*Task description*:
Find and copy each line of the records where the string "left" shows up.
Start of Source data
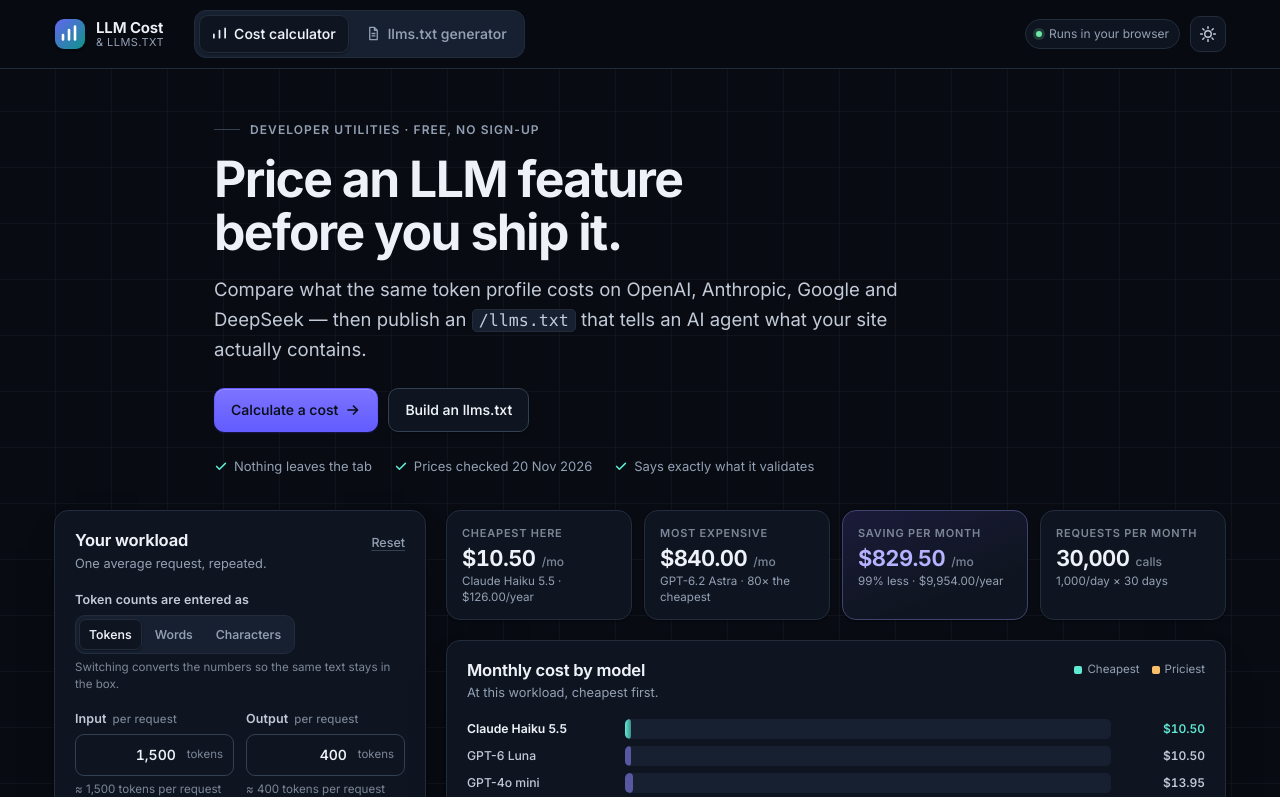
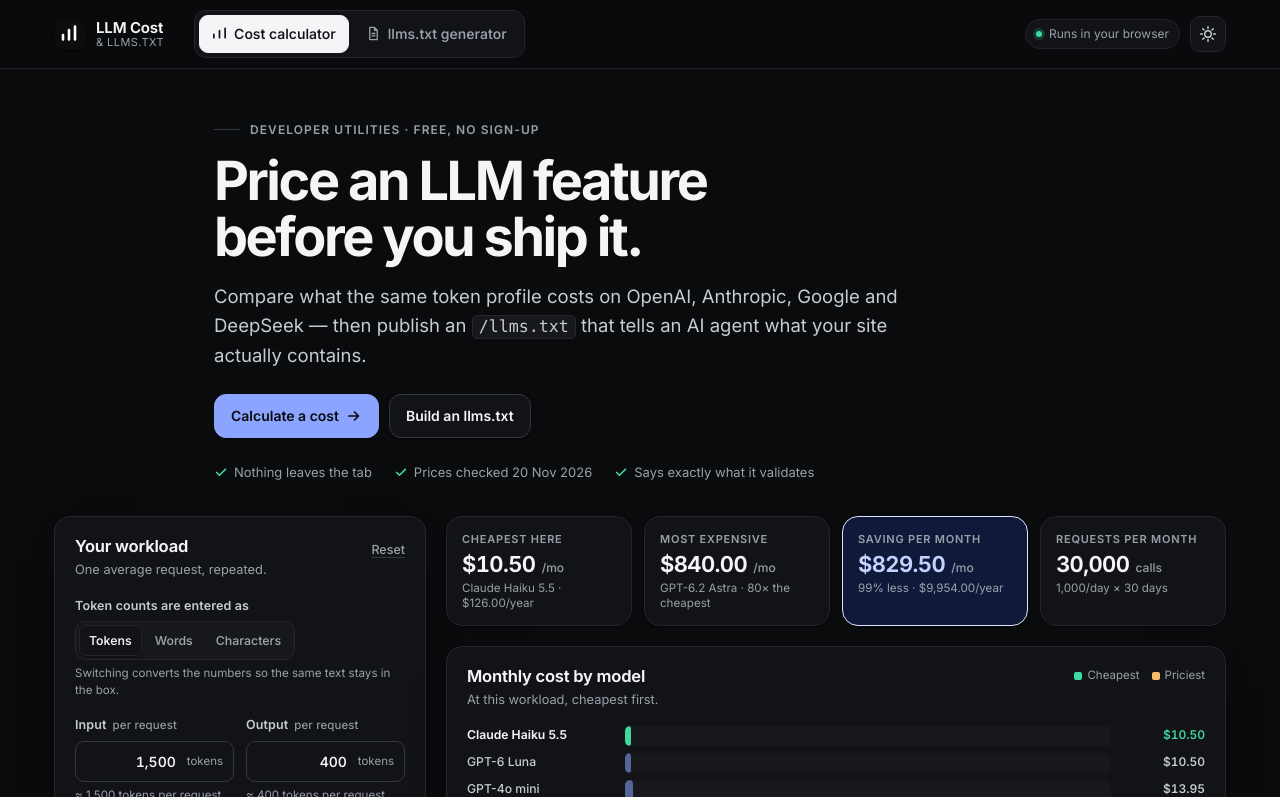
Before and after one commit to MarCJ81/llm-cost-llms-txt, a plain HTML site: page index.html in a window 1280 px wide. Both pictures are taken after a click on the button "Switch to dark theme". Shown: the top 797 px of the page. Drawn offline with Linux system fonts and the light colour scheme.

Commit message:
Redesign UI with Direction A (Crisp Bento): #FAFAFA canvas, white hairline tiles, cobalt #2F5BFF single accent, 800 headlines

```diff
--- a/assets/styles.css
+++ b/assets/styles.css
@@ -23,33 +23,41 @@
     U+2C60-2C7F, U+A720-A7FF;
 }
 
+/* Design system: A — Crisp Bento SaaS
+   순백 표면 #FFFFFF · 바탕 #FAFAFA · 1px 헤어라인 #E7E8EA · 16px 타일 라운드
+   잉크 #0C0D0F · 코발트 #2F5BFF 단일 액센트 · 산세리프 800 헤드라인 */
 :root {
-  --bg: #f4f5f9;
-  --bg-grid: rgba(15, 23, 42, 0.035);
-  --surface: #ffffff;
-  --surface-2: #f8f9fc;
-  --surface-3: #f1f3f9;
-  --ink: #0d1424;
-  --ink-soft: #3d4859;
-  --muted: #67707f;
-  --faint: #8b93a3;
-  --line: #e2e5ec;
-  --line-strong: #cfd4dd;
-  --accent: #4f46e5;
-  --accent-ink: #4338ca;
-  --accent-soft: #eeefff;
-  --teal: #0d9488;
-  --teal-soft: #e4f7f4;
-  --green: #067647;
-  --green-soft: #e8f8ef;
-  --amber: #b54708;
-  --amber-soft: #fff3e2;
-  --red: #b42318;
-  --red-soft: #fdf0ef;
-  --shadow-sm: 0 1px 2px rgba(13, 20, 36, 0.05);
-  --shadow-md: 0 1px 2px rgba(13, 20, 36, 0.04), 0 12px 28px -18px rgba(13, 20, 36, 0.35);
-  --radius: 14px;
-  --radius-lg: 20px;
+  --bg: #FAFAFA;
+  --bg-grid: transparent;
+  --surface: #FFFFFF;
+  --surface-2: #F5F6F7;
+  --surface-3: #F5F6F7;
+  --ink: #0C0D0F;
+  --ink-soft: #3C4045;
+  --muted: #6B7076;
+  --faint: #6B7076;
+  --muted-soft: #5C6169;
+  --line: #E7E8EA;
+  --line-strong: #D7D9DD;
+  --accent: #2F5BFF;
+  --accent-hover: #2445C9;
+  --accent-ink: #2445C9;
+  --accent-soft: #EEF2FF;
+  --on-accent: #FFFFFF;
+  /* semantic: cheapest / priciest / states */
+  --teal: #0B7A55;
+  --teal-soft: #E9F9F1;
+  --green: #0B7A55;
+  --green-soft: #E9F9F1;
+  --amber: #A9550A;
+  --amber-soft: #FDF2E2;
+  --red: #B4211C;
+  --red-soft: #FDECEB;
+  --shadow-sm: 0 1px 2px rgba(12, 13, 15, 0.05);
+  --shadow-md: 0 12px 28px -20px rgba(12, 13, 15, 0.35);
+  --radius: 16px;
+  --radius-lg: 16px;
+  --radius-btn: 12px;
   --font: "Inter", system-ui, -apple-system, BlinkMacSystemFont, "Segoe UI", Roboto,
     "Helvetica Neue", Arial, "Liberation Sans", "Noto Sans", sans-serif;
   --mono: ui-monospace, SFMono-Regular, "SF Mono", Menlo, Consolas, "Liberation Mono", monospace;
@@ -57,30 +65,33 @@
 }
 
 :root[data-theme="dark"] {
-  --bg: #080b12;
-  --bg-grid: rgba(148, 163, 184, 0.06);
-  --surface: #0f1520;
-  --surface-2: #131b27;
-  --surface-3: #172030;
-  --ink: #eef2f8;
-  --ink-soft: #c2cad8;
-  --muted: #93a0b4;
-  --faint: #7b8798;
-  --line: #222c3b;
-  --line-strong: #334052;
-  --accent: #8f88ff;
-  --accent-ink: #b7b2ff;
-  --accent-soft: #1b1b3a;
-  --teal: #5eead4;
-  --teal-soft: #0e2a28;
-  --green: #6ee7a8;
-  --green-soft: #0d2419;
-  --amber: #fbbf6a;
-  --amber-soft: #2a1d0b;
-  --red: #fca5a0;
-  --red-soft: #2b1414;
-  --shadow-sm: 0 1px 2px rgba(0, 0, 0, 0.4);
-  --shadow-md: 0 1px 2px rgba(0, 0, 0, 0.5), 0 18px 40px -22px rgba(0, 0, 0, 0.9);
+  --bg: #0A0B0D;
+  --bg-grid: transparent;
+  --surface: #121317;
+  --surface-2: #17181C;
+  --surface-3: #17181C;
+  --ink: #F4F5F7;
+  --ink-soft: #C7CBD2;
+  --muted: #9AA0A9;
+  --faint: #9AA0A9;
+  --muted-soft: #9AA0A9;
+  --line: #24262B;
+  --line-strong: #34373E;
+  --accent: #8AA4FF;
+  --accent-hover: #5B7BFF;
+  --accent-ink: #C3D2FF;
+  --accent-soft: rgba(47, 91, 255, .18);
+  --on-accent: #0A0B0D;
+  --teal: #3ED9A0;
+  --teal-soft: rgba(62, 217, 160, .12);
+  --green: #3ED9A0;
+  --green-soft: rgba(62, 217, 160, .12);
+  --amber: #F7BE6A;
+  --amber-soft: rgba(247, 190, 106, .12);
+  --red: #FF9A94;
+  --red-soft: rgba(255, 154, 148, .12);
+  --shadow-sm: 0 1px 2px rgba(0, 0, 0, .5);
+  --shadow-md: 0 16px 40px -22px rgba(0, 0, 0, .9);
 }
 
 * { box-sizing: border-box; }
@@ -92,11 +103,6 @@ html { -webkit-text-size-adjust: 100%; }
 body {
   margin: 0;
   background: var(--bg);
-  background-image:
-    linear-gradient(var(--bg-grid) 1px, transparent 1px),
-    linear-gradient(90deg, var(--bg-grid) 1px, transparent 1px);
-  background-size: 56px 56px, 56px 56px;
-  background-position: -1px -1px;
   color: var(--ink);
   font: 400 16px/1.55 var(--font);
   -webkit-font-smoothing: antialiased;
@@ -104,6 +110,7 @@ body {
 }
 
 h1, h2, h3, h4 { margin: 0; line-height: 1.2; letter-spacing: -0.015em; font-weight: 650; }
+h1, h2 { font-weight: 800; letter-spacing: -0.04em; }
 p { margin: 0; }
 ul, ol { margin: 0; padding: 0; }
 a { color: var(--accent-ink); text-decoration-color: color-mix(in srgb, var(--accent) 35%, transparent); text-underline-offset: 2px; }
@@ -160,7 +167,7 @@ svg { display: block; }
 
 .tabs {
   display: flex; gap: 4px; padding: 4px; margin-left: 12px;
-  background: var(--surface-3); border: 1px solid var(--line); border-radius: 12px;
+  background: var(--surface); border: 1px solid var(--line); border-radius: 12px;
 }
 .tab {
   display: inline-flex; align-items: center; gap: 7px;
@@ -171,8 +178,8 @@ svg { display: block; }
 .tab svg { width: 15px; height: 15px; }
 .tab:hover { color: var(--ink); }
 .tab[aria-selected="true"] {
-  background: var(--surface); color: var(--ink);
-  box-shadow: var(--shadow-sm); border: 1px solid var(--line);
+  background: var(--ink); color: var(--surface);
+  border: 1px solid var(--ink);
   padding: 7px 12px;
 }
 .topbar-actions { margin-left: auto; display: flex; align-items: center; gap: 10px; }
@@ -208,8 +215,8 @@ svg { display: block; }
 .eyebrow-rule { width: 26px; height: 1px; background: var(--line-strong); }
 .hero h1 {
   margin-top: 14px;
-  font-size: clamp(30px, 4.4vw, 50px);
-  line-height: 1.06; letter-spacing: -0.032em; font-weight: 680;
+  font-size: clamp(32px, 4.4vw, 54px);
+  line-height: 1.04; letter-spacing: -0.045em; font-weight: 800;
   max-width: 15ch;
 }
 .hero .lede {
@@ -229,7 +236,7 @@ svg { display: block; }
 .btn {
   display: inline-flex; align-items: center; justify-content: center; gap: 7px;
   border: 1px solid var(--line-strong); background: var(--surface); color: var(--ink);
-  padding: 10px 16px; border-radius: 10px; font-size: 14px; font-weight: 550;
+  padding: 10px 16px; border-radius: var(--radius-btn); font-size: 14px; font-weight: 600;
   box-shadow: var(--shadow-sm); transition: transform 120ms ease, background 140ms ease, border-color 140ms ease;
   white-space: nowrap;
 }
@@ -237,13 +244,11 @@ svg { display: block; }
 .btn:active { transform: translateY(1px); }
 .btn svg { width: 16px; height: 16px; }
 .btn-primary {
-  background: linear-gradient(180deg, #5b54ea, var(--accent-ink));
-  border-color: #4338ca; color: #fff;
-  box-shadow: 0 1px 2px rgba(67, 56, 202, 0.3), inset 0 1px 0 rgba(255, 255, 255, 0.18);
+  background: var(--accent);
+  border-color: var(--accent); color: var(--on-accent);
+  box-shadow: var(--shadow-sm);
 }
-:root[data-theme="dark"] .btn-primary { background: linear-gradient(180deg, #7c74ff, #635cff); border-color: #635cff; color: #0b0f19; }
-.btn-primary:hover { background: linear-gradient(180deg, #6a63f0, #3730a3); border-color: #3730a3; }
-:root[data-theme="dark"] .btn-primary:hover { background: linear-gradient(180deg, #8f88ff, #7a72ff); }
+.btn-primary:hover { background: var(--accent-hover); border-color: var(--accent-hover); }
 .btn-ghost { background: transparent; border-style: dashed; box-shadow: none; color: var(--ink-soft); }
 .btn-ghost:hover { background: var(--surface-2); }
 .btn-sm { padding: 6px 11px; font-size: 12.5px; border-radius: 8px; }
@@ -360,7 +365,7 @@ input[type="range"] {
 }
 input[type="range"]::-webkit-slider-runnable-track {
   height: 6px; border-radius: 999px;
-  background: linear-gradient(90deg, var(--accent), var(--teal));
+  background: var(--accent);
   opacity: 0.85;
 }
 input[type="range"]::-webkit-slider-thumb {
@@ -415,6 +420,8 @@ input[type="range"]::-moz-range-thumb { width: 16px; height: 16px; border: 2px s
 .estimate-grid b { font-size: 16px; font-variant-numeric: tabular-nums; letter-spacing: -0.01em; }
 .est-tokens { background: var(--accent-soft) !important; border-color: color-mix(in srgb, var(--accent) 30%, transparent) !important; }
 .est-tokens b { color: var(--accent-ink); }
+.est-tokens span { color: var(--muted-soft); }
+.stat-accent .stat-label, .stat-accent .stat-foot, .stat-accent .stat-value small { color: var(--muted-soft); }
 
 /* ---------------------------------------------------------------- stats -- */
 
@@ -432,7 +439,7 @@ input[type="range"]::-moz-range-thumb { width: 16px; height: 16px; border: 2px s
 }
 .stat-value small { font-size: 12px; font-weight: 500; color: var(--faint); letter-spacing: 0; margin-left: 3px; }
 .stat-foot { font-size: 11.6px; color: var(--muted); line-height: 1.35; overflow-wrap: anywhere; }
-.stat-accent { background: linear-gradient(160deg, var(--accent-soft), var(--surface) 70%); border-color: color-mix(in srgb, var(--accent) 26%, var(--line)); }
+.stat-accent { background: var(--accent-soft); border-color: #DDE4FF; }
 .stat-accent .stat-value { color: var(--accent-ink); }
 
 /* ---------------------------------------------------------------- chart -- */
@@ -461,8 +468,8 @@ input[type="range"]::-moz-range-thumb { width: 16px; height: 16px; border: 2px s
   border-radius: 5px; background: color-mix(in srgb, var(--accent) 55%, transparent);
   transition: width 260ms cubic-bezier(0.2, 0.7, 0.2, 1);
 }
-.chart-row.is-cheapest .chart-fill { background: linear-gradient(90deg, var(--teal), color-mix(in srgb, var(--teal) 55%, transparent)); }
-.chart-row.is-pricey .chart-fill { background: linear-gradient(90deg, var(--amber), color-mix(in srgb, var(--amber) 45%, transparent)); }
+.chart-row.is-cheapest .chart-fill { background: var(--teal); }
+.chart-row.is-pricey .chart-fill { background: var(--amber); }
 .chart-row.is-cheapest .chart-label { color: var(--ink); font-weight: 620; }
 .chart-value {
   text-align: right; font-variant-numeric: tabular-nums;
--- a/index.html
+++ b/index.html
@@ -8,7 +8,7 @@
 <link rel="canonical" href="https://marcj81.github.io/llm-cost-llms-txt/">
 <meta name="robots" content="index, follow">
 <meta name="color-scheme" content="light dark">
-<meta name="theme-color" content="#4f46e5">
+<meta name="theme-color" content="#FAFAFA">
 <meta property="og:type" content="website">
 <meta property="og:site_name" content="LLM Cost &amp; llms.txt">
 <meta property="og:title" content="LLM API Cost Calculator &amp; llms.txt Generator">
@@ -123,13 +123,8 @@
   <div class="wrap topbar-inner">
     <a class="brand" href="./" aria-label="LLM Cost and llms.txt home">
       <svg class="brand-mark" viewBox="0 0 32 32" aria-hidden="true" focusable="false">
-        <rect x="1" y="1" width="30" height="30" rx="9" fill="url(#bg)"/>
+        <rect x="1" y="1" width="30" height="30" rx="9" fill="#0C0D0F"/>
         <path d="M9 21.5V17M15 21.5V12M21 21.5V8.5" stroke="#fff" stroke-width="2.6" stroke-linecap="round"/>
-        <defs>
-          <linearGradient id="bg" x1="1" y1="1" x2="31" y2="31" gradientUnits="userSpaceOnUse">
-            <stop stop-color="#6366f1"/><stop offset="1" stop-color="#0d9488"/>
-          </linearGradient>
-        </defs>
       </svg>
       <span class="brand-text">
         <strong>LLM Cost</strong>
```
Also changed, not shown: favicon.svg, 1 other file.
End of Source data
*Result below*:
   display: flex; gap: 4px; padding: 4px; margin-left: 12px;
 .topbar-actions { margin-left: auto; display: flex; align-items: center; gap: 10px; }
 .stat-value small { font-size: 12px; font-weight: 500; color: var(--faint); letter-spacing: 0; margin-left: 3px; }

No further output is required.